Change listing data
◇ ◇ ◇ ◇ ◇ ◇ ◇

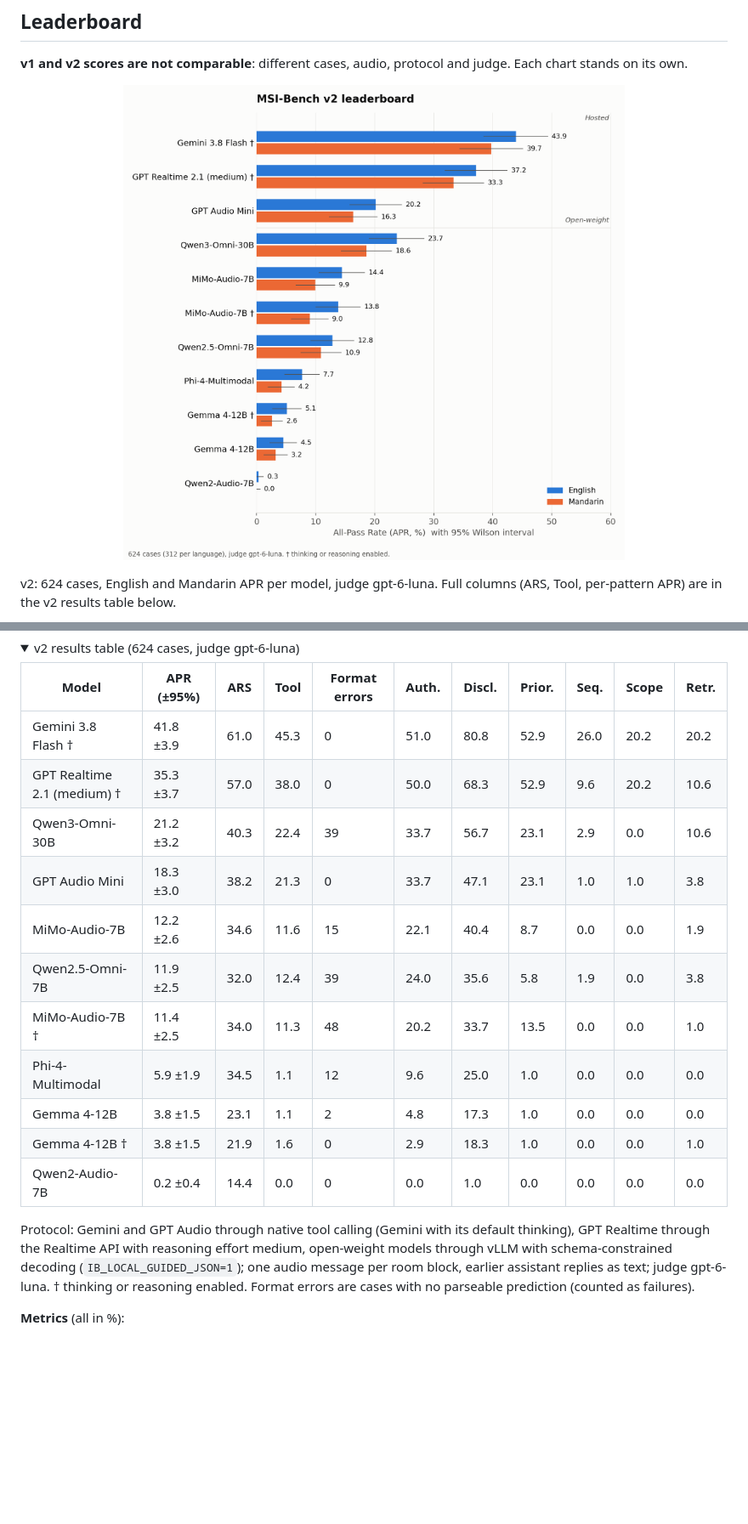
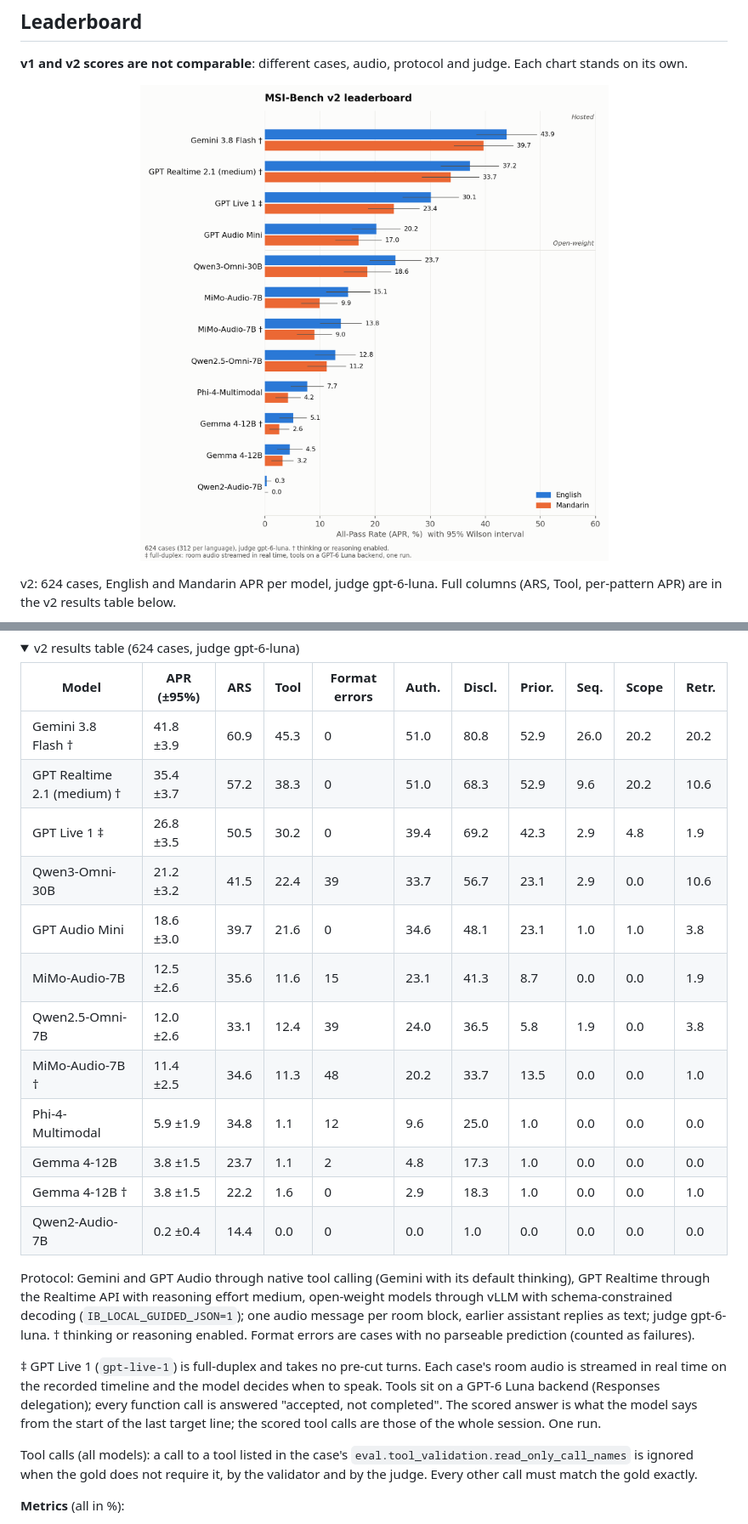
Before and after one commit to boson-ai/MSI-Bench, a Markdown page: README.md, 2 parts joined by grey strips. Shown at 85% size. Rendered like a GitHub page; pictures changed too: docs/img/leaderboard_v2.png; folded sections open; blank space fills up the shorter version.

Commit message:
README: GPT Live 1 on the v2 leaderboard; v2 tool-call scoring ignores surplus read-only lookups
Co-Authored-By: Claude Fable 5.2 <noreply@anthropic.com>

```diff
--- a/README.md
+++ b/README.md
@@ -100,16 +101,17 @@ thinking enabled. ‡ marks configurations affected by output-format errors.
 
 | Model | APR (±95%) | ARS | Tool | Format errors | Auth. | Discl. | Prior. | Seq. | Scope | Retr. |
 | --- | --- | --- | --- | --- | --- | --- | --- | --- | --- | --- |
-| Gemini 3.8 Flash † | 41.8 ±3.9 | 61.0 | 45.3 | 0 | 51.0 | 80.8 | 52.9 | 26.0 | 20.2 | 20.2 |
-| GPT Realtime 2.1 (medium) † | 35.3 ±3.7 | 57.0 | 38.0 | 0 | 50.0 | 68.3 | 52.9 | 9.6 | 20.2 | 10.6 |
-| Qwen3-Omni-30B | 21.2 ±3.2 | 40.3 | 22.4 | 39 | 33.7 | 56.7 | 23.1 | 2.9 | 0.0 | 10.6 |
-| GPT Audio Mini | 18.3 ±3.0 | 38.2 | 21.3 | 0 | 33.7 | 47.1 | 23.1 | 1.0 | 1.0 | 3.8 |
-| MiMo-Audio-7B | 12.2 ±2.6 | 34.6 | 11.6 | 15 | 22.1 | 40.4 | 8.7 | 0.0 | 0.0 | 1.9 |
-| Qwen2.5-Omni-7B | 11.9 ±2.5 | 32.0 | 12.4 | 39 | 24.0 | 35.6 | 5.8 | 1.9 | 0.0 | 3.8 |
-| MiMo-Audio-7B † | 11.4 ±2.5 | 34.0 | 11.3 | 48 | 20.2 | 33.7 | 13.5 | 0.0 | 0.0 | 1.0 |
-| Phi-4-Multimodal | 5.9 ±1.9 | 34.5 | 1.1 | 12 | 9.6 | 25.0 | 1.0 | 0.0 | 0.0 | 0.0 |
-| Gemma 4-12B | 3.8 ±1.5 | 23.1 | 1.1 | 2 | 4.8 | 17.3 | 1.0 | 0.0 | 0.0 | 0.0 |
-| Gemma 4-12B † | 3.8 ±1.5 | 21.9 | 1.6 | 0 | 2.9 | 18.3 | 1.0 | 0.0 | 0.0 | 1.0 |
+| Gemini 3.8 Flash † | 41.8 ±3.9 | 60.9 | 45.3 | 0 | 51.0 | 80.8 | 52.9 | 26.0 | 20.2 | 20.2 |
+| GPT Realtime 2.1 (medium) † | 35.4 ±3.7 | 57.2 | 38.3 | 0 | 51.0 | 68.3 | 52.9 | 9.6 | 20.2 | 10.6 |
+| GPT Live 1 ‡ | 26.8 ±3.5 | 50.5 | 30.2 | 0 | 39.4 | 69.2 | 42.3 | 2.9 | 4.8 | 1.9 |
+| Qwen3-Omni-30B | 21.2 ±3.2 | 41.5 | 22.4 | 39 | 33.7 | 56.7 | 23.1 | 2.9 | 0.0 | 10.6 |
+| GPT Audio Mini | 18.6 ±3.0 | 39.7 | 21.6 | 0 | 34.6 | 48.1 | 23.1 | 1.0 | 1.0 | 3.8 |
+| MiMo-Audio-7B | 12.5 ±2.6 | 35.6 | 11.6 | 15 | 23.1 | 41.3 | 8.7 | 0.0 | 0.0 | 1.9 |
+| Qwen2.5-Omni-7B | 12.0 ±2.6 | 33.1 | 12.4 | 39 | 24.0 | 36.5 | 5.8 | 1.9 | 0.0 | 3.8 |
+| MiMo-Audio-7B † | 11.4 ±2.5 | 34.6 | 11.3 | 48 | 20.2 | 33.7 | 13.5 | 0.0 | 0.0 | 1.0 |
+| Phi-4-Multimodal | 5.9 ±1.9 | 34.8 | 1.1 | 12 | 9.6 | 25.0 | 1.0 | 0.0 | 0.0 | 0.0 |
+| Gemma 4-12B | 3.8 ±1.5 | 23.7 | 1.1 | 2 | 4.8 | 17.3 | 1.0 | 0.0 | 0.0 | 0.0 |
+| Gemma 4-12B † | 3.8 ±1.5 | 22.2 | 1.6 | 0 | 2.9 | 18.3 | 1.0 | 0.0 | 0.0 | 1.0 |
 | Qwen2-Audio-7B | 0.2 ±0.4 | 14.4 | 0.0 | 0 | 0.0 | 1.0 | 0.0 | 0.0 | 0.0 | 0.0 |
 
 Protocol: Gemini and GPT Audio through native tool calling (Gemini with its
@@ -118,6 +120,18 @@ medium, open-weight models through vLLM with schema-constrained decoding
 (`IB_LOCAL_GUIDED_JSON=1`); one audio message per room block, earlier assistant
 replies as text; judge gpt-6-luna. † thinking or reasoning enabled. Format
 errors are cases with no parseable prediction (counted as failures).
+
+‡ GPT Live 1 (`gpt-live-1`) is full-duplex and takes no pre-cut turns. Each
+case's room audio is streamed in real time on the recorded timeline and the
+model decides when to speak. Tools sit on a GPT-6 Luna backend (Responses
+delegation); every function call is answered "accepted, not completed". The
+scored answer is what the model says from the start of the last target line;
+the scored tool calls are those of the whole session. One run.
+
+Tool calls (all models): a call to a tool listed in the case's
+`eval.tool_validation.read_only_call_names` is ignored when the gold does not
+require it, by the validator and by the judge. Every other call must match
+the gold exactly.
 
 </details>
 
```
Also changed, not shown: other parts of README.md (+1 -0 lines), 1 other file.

◇ ◇ ◇ ◇ ◇ ◇ ◇

## [EXERCISE]
Your reply should restate every entry exactly, with the pictures left out.

## [YOUR RESPONSE]
Before and after one commit to boson-ai/MSI-Bench, a Markdown page: README.md, 2 parts joined by grey strips. Shown at 85% size. Rendered like a GitHub page; pictures changed too: docs/img/leaderboard_v2.png; folded sections open; blank space fills up the shorter version.

Commit message:
README: GPT Live 1 on the v2 leaderboard; v2 tool-call scoring ignores surplus read-only lookups
Co-Authored-By: Claude Fable 5.2 <noreply@anthropic.com>

```diff
--- a/README.md
+++ b/README.md
@@ -100,16 +101,17 @@ thinking enabled. ‡ marks configurations affected by output-format errors.
 
 | Model | APR (±95%) | ARS | Tool | Format errors | Auth. | Discl. | Prior. | Seq. | Scope | Retr. |
 | --- | --- | --- | --- | --- | --- | --- | --- | --- | --- | --- |
-| Gemini 3.8 Flash † | 41.8 ±3.9 | 61.0 | 45.3 | 0 | 51.0 | 80.8 | 52.9 | 26.0 | 20.2 | 20.2 |
-| GPT Realtime 2.1 (medium) † | 35.3 ±3.7 | 57.0 | 38.0 | 0 | 50.0 | 68.3 | 52.9 | 9.6 | 20.2 | 10.6 |
-| Qwen3-Omni-30B | 21.2 ±3.2 | 40.3 | 22.4 | 39 | 33.7 | 56.7 | 23.1 | 2.9 | 0.0 | 10.6 |
-| GPT Audio Mini | 18.3 ±3.0 | 38.2 | 21.3 | 0 | 33.7 | 47.1 | 23.1 | 1.0 | 1.0 | 3.8 |
-| MiMo-Audio-7B | 12.2 ±2.6 | 34.6 | 11.6 | 15 | 22.1 | 40.4 | 8.7 | 0.0 | 0.0 | 1.9 |
-| Qwen2.5-Omni-7B | 11.9 ±2.5 | 32.0 | 12.4 | 39 | 24.0 | 35.6 | 5.8 | 1.9 | 0.0 | 3.8 |
-| MiMo-Audio-7B † | 11.4 ±2.5 | 34.0 | 11.3 | 48 | 20.2 | 33.7 | 13.5 | 0.0 | 0.0 | 1.0 |
-| Phi-4-Multimodal | 5.9 ±1.9 | 34.5 | 1.1 | 12 | 9.6 | 25.0 | 1.0 | 0.0 | 0.0 | 0.0 |
-| Gemma 4-12B | 3.8 ±1.5 | 23.1 | 1.1 | 2 | 4.8 | 17.3 | 1.0 | 0.0 | 0.0 | 0.0 |
-| Gemma 4-12B † | 3.8 ±1.5 | 21.9 | 1.6 | 0 | 2.9 | 18.3 | 1.0 | 0.0 | 0.0 | 1.0 |
+| Gemini 3.8 Flash † | 41.8 ±3.9 | 60.9 | 45.3 | 0 | 51.0 | 80.8 | 52.9 | 26.0 | 20.2 | 20.2 |
+| GPT Realtime 2.1 (medium) † | 35.4 ±3.7 | 57.2 | 38.3 | 0 | 51.0 | 68.3 | 52.9 | 9.6 | 20.2 | 10.6 |
+| GPT Live 1 ‡ | 26.8 ±3.5 | 50.5 | 30.2 | 0 | 39.4 | 69.2 | 42.3 | 2.9 | 4.8 | 1.9 |
+| Qwen3-Omni-30B | 21.2 ±3.2 | 41.5 | 22.4 | 39 | 33.7 | 56.7 | 23.1 | 2.9 | 0.0 | 10.6 |
+| GPT Audio Mini | 18.6 ±3.0 | 39.7 | 21.6 | 0 | 34.6 | 48.1 | 23.1 | 1.0 | 1.0 | 3.8 |
+| MiMo-Audio-7B | 12.5 ±2.6 | 35.6 | 11.6 | 15 | 23.1 | 41.3 | 8.7 | 0.0 | 0.0 | 1.9 |
+| Qwen2.5-Omni-7B | 12.0 ±2.6 | 33.1 | 12.4 | 39 | 24.0 | 36.5 | 5.8 | 1.9 | 0.0 | 3.8 |
+| MiMo-Audio-7B † | 11.4 ±2.5 | 34.6 | 11.3 | 48 | 20.2 | 33.7 | 13.5 | 0.0 | 0.0 | 1.0 |
+| Phi-4-Multimodal | 5.9 ±1.9 | 34.8 | 1.1 | 12 | 9.6 | 25.0 | 1.0 | 0.0 | 0.0 | 0.0 |
+| Gemma 4-12B | 3.8 ±1.5 | 23.7 | 1.1 | 2 | 4.8 | 17.3 | 1.0 | 0.0 | 0.0 | 0.0 |
+| Gemma 4-12B † | 3.8 ±1.5 | 22.2 | 1.6 | 0 | 2.9 | 18.3 | 1.0 | 0.0 | 0.0 | 1.0 |
 | Qwen2-Audio-7B | 0.2 ±0.4 | 14.4 | 0.0 | 0 | 0.0 | 1.0 | 0.0 | 0.0 | 0.0 | 0.0 |
 
 Protocol: Gemini and GPT Audio through native tool calling (Gemini with its
@@ -118,6 +120,18 @@ medium, open-weight models through vLLM with schema-constrained decoding
 (`IB_LOCAL_GUIDED_JSON=1`); one audio message per room block, earlier assistant
 replies as text; judge gpt-6-luna. † thinking or reasoning enabled. Format
 errors are cases with no parseable prediction (counted as failures).
+
+‡ GPT Live 1 (`gpt-live-1`) is full-duplex and takes no pre-cut turns. Each
+case's room audio is streamed in real time on the recorded timeline and the
+model decides when to speak. Tools sit on a GPT-6 Luna backend (Responses
+delegation); every function call is answered "accepted, not completed". The
+scored answer is what the model says from the start of the last target line;
+the scored tool calls are those of the whole session. One run.
+
+Tool calls (all models): a call to a tool listed in the case's
+`eval.tool_validation.read_only_call_names` is ignored when the gold does not
+require it, by the validator and by the judge. Every other call must match
+the gold exactly.
 
 </details>
 
```
Also changed, not shown: other parts of README.md (+1 -0 lines), 1 other file.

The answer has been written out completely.